Improv and Anxiety
Updated: Apr 28, 2020
For many people, even actors and stand-ups, just the idea of performing without a script can bring them out in a sweat. It therefore surprises a lot of people that I have Generalised Anxiety Disorder and still do improv comedy. Apparently I’ve been anxious since I was a child. But here's the really weird thing, improv doesn't give me anxiety.
I've even had doctors and therapists question me about how this is possible! But to me it's very straightforward. Improv and particularly improv rehearsals, rely on a lot of the same notions you hear in Cognitive Behavioural Therapy.
Having gone through several months of CBT in the past and discovered the benefits of it, I'm now studying to become CPD accredited in CBT and Physiotherapy. I believe that becoming more in tune with yourself and your body is key to a healthy mindset and communicating with others.
Here are six ways improv can help your anxiety and improve your mental health at work:
1. Being present
Mindfullness, meditation, staying in the moment, it's all the same thing. There's a theatre exercise called "Circles of Attention" which was developed by Stanislavski in the early 19th Century. Do you know it? Well if you've ever downloaded the mindfulness app Headspace, you've already done it!
While most art forms require you to be clear headed, improv depends upon you being fully in the moment. You need to be ready to take on anything that's thrown at you and not hold back. Being present is therefore the focus of improv warm-ups and ideal for getting you out of your head.
2. A guided safe space
We hear the term 'safe space' a lot but what does it mean? I like to put more of the responsibility on the coach, an independent figure who can mediate. So no one person takes over and no one lags behind - or slacks off leaving someone else to do the emotional lifting. When I look back at bad experiences in improv and business, I believe it's because the group lacked that guidance. If you're anxious, know that the coach is there to guide you and make sure everyone is having a good time.
3. Room to fail
One of the biggest causes of anxiety is fear of failure.

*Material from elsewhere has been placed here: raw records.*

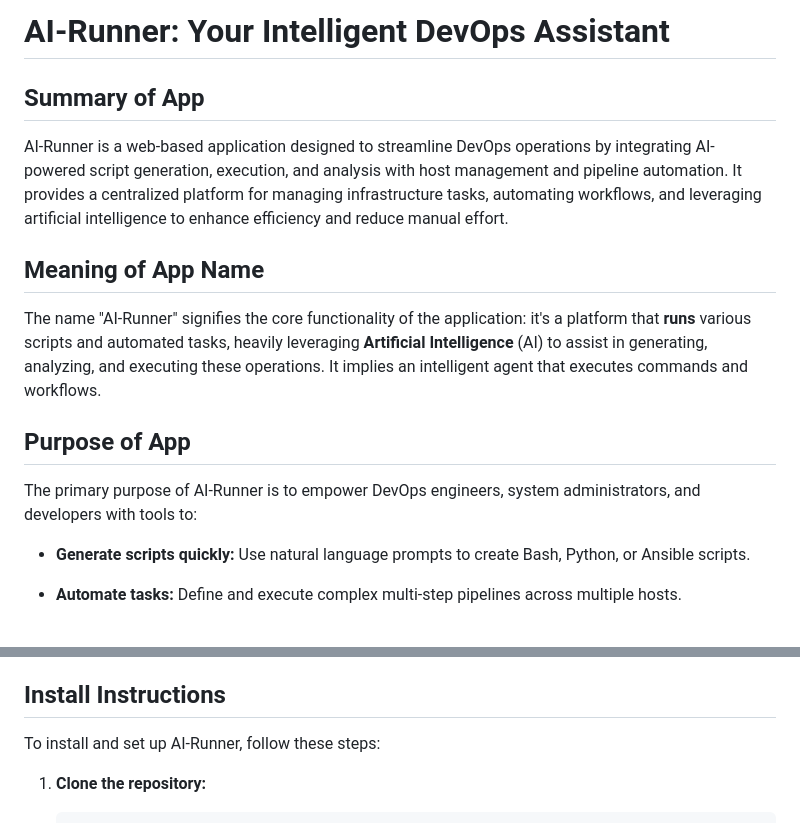
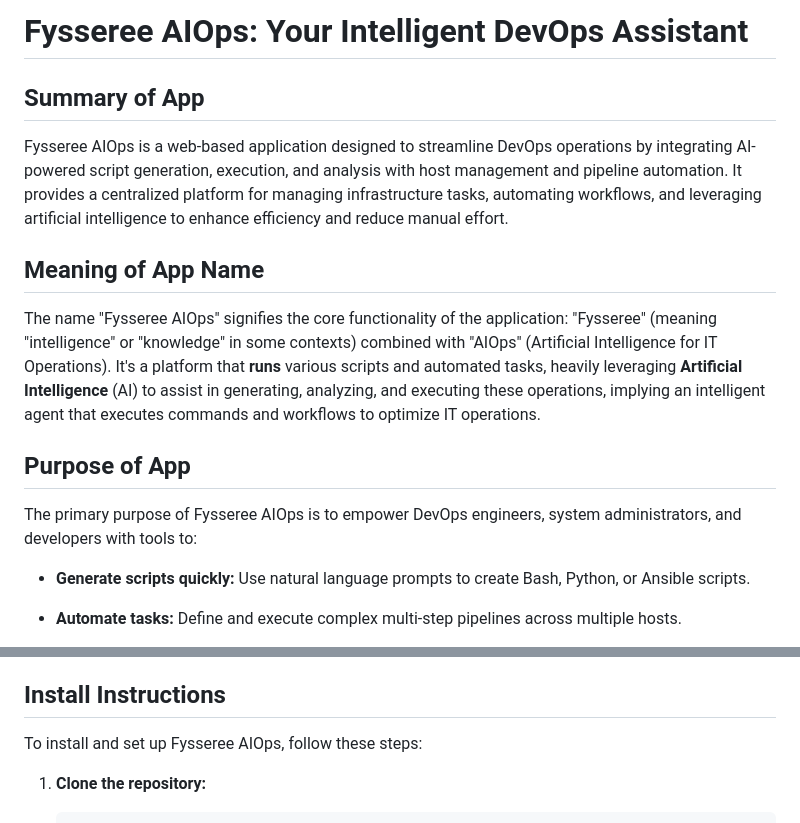
Before and after one commit to mightywomble/ai-runner, a Markdown page: README.md, 2 parts joined by grey strips. Rendered like a GitHub page.

```diff
--- a/README.md
+++ b/README.md
@@ -1,17 +1,17 @@
 
-# AI-Runner: Your Intelligent DevOps Assistant
+# Fysseree AIOps: Your Intelligent DevOps Assistant
 
 ## Summary of App
 
-AI-Runner is a web-based application designed to streamline DevOps operations by integrating AI-powered script generation, execution, and analysis with host management and pipeline automation. It provides a centralized platform for managing infrastructure tasks, automating workflows, and leveraging artificial intelligence to enhance efficiency and reduce manual effort.
+Fysseree AIOps is a web-based application designed to streamline DevOps operations by integrating AI-powered script generation, execution, and analysis with host management and pipeline automation. It provides a centralized platform for managing infrastructure tasks, automating workflows, and leveraging artificial intelligence to enhance efficiency and reduce manual effort.
 
 ## Meaning of App Name
 
-The name "AI-Runner" signifies the core functionality of the application: it's a platform that **runs** various scripts and automated tasks, heavily leveraging **Artificial Intelligence** (AI) to assist in generating, analyzing, and executing these operations. It implies an intelligent agent that executes commands and workflows.
+The name "Fysseree AIOps" signifies the core functionality of the application: "Fysseree" (meaning "intelligence" or "knowledge" in some contexts) combined with "AIOps" (Artificial Intelligence for IT Operations). It's a platform that **runs** various scripts and automated tasks, heavily leveraging **Artificial Intelligence** (AI) to assist in generating, analyzing, and executing these operations, implying an intelligent agent that executes commands and workflows to optimize IT operations.
 
 ## Purpose of App
 
-The primary purpose of AI-Runner is to empower DevOps engineers, system administrators, and developers with tools to:
+The primary purpose of Fysseree AIOps is to empower DevOps engineers, system administrators, and developers with tools to:
 
 -   **Generate scripts quickly:** Use natural language prompts to create Bash, Python, or Ansible scripts.
 
@@ -83,7 +83,7 @@ The primary purpose of AI-Runner is to empower DevOps engineers, system administ
 
 ## Install Instructions
 
-To install and set up AI-Runner, follow these steps:
+To install and set up Fysseree AIOps, follow these steps:
 
 1.  **Clone the repository:**
 
```
Also changed, not shown: other parts of README.md (+1 -1 lines).
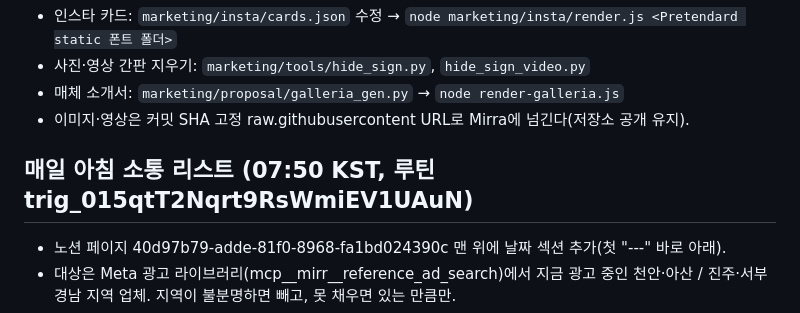
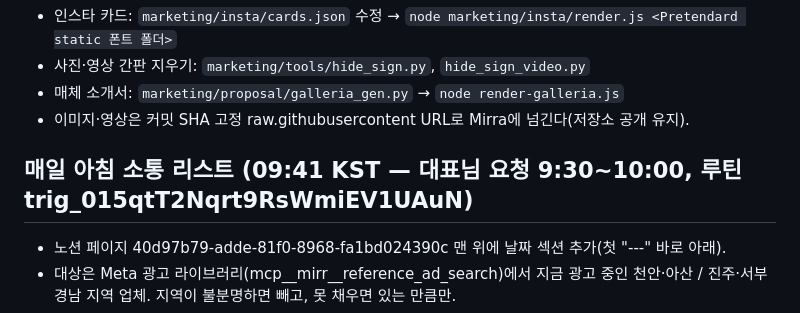
Before and after one commit to jmy0567-sketch/dreamadcom, a Markdown page: CLAUDE.md, the part around the change. GitHub-like rendering.

Commit message:
아침 소통 리스트 시간 09:41로 변경
Co-Authored-By: Claude Opus 5.5 <noreply@anthropic.com>
Claude-Session: https://claude.ai/code/session_01Nk3pWAJAGSTWFpPbnkP1DL

```diff
--- a/CLAUDE.md
+++ b/CLAUDE.md
@@ -27,7 +27,7 @@
 - 매체 소개서: `marketing/proposal/galleria_gen.py` → `node render-galleria.js`
 - 이미지·영상은 커밋 SHA 고정 raw.githubusercontent URL로 Mirra에 넘긴다(저장소 공개 유지).
 
-## 매일 아침 소통 리스트 (07:50 KST, 루틴 trig_015qtT2Nqrt9RsWmiEV1UAuN)
+## 매일 아침 소통 리스트 (09:41 KST — 대표님 요청 9:30~10:00, 루틴 trig_015qtT2Nqrt9RsWmiEV1UAuN)
 - 노션 페이지 40d97b79-adde-81f0-8968-fa1bd024390c 맨 위에 날짜 섹션 추가(첫 "---" 바로 아래).
 - 대상은 Meta 광고 라이브러리(mcp__mirr__reference_ad_search)에서 지금 광고 중인 천안·아산 / 진주·서부경남 지역 업체. 지역이 불분명하면 빼고, 못 채우면 있는 만큼만.
 - 요일 주제: 월 병원·개원 / 화 학원 / 수 분양 / 목 오픈·매장 / 금 프랜차이즈 / 토 병원 / 일 분양.
```
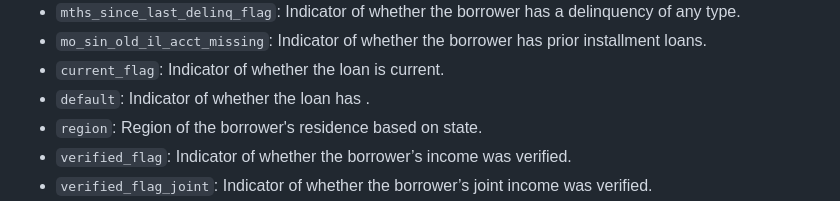
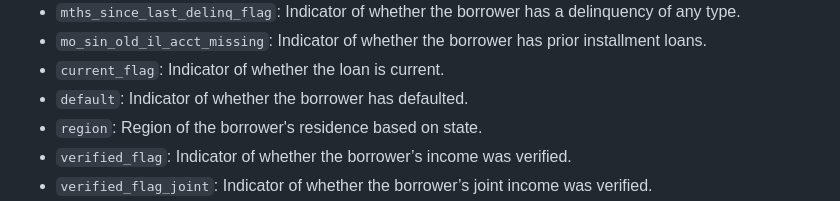
Before and after one commit to jacobschlessel1/credit-risk-default-model, a Markdown page: README.md, the part around the change. GitHub-like rendering.

Commit message:
Removed reminder

```diff
--- a/README.md
+++ b/README.md
@@ -275,7 +275,7 @@ delinquency of any type.
 - `mo_sin_old_il_acct_missing`: Indicator of whether the borrower has
 prior installment loans.
 - `current_flag`: Indicator of whether the loan is current.
-- `default`: Indicator of whether the loan has .
+- `default`: Indicator of whether the borrower has defaulted.
 - `region`: Region of the borrower's residence based on state.
 - `verified_flag`: Indicator of whether the borrower’s income was verified.
 - `verified_flag_joint`: Indicator of whether the borrower’s joint income
```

But we all know that you need to fail in order to learn, grow and ultimately succeed. In an improv workshop everyone is given permission to fail so that they can get our of their comfort zones and stretch themselves. I promise you it’s very liberating!
Once you‘ve let go of your fear of failure, you’ll find a lot of other obstacles start to fade. We often hold ourselves back because of assumptions we make, usually by exaggerating a problem or ruminating over past experiences. In improv rehearsals you learn how to move through discomfort and see situations for what they really are. It’s rarely a matter of life and death!
Everyone feels awkward and embarrassed sometimes but that’s all part of being human and improv helps you become comfortable with that realisation.
5. Part of a team
Sometimes it can feel like it’s you against the world and you can’t ask for help. But is that really the case? Improv rehearsals are all about building a strong group dynamic. Everyone works on the basis that if your team mate looks good, everyone looks good. A lot of this is also about asking for help, knowing when to call for support and learning from your colleagues.
6. Laughter is the best medicine
The final and most simple thing to remember is to have fun. There is nothing more magical than creating something out of nothing. Sharing a laugh with someone forges an incredible bond and even having a giggle at yourself will get the endorphins going. So join in, have a laugh and watch the stress melt away.
Before every workshop, I will take time to consult your team leader or HR manager so that the workshop will serve your needs. I am always open to being contacted and I'm very sensitive to any concerns you may have.
To find out more and book a consultation, please email me on firstname.lastname@example.org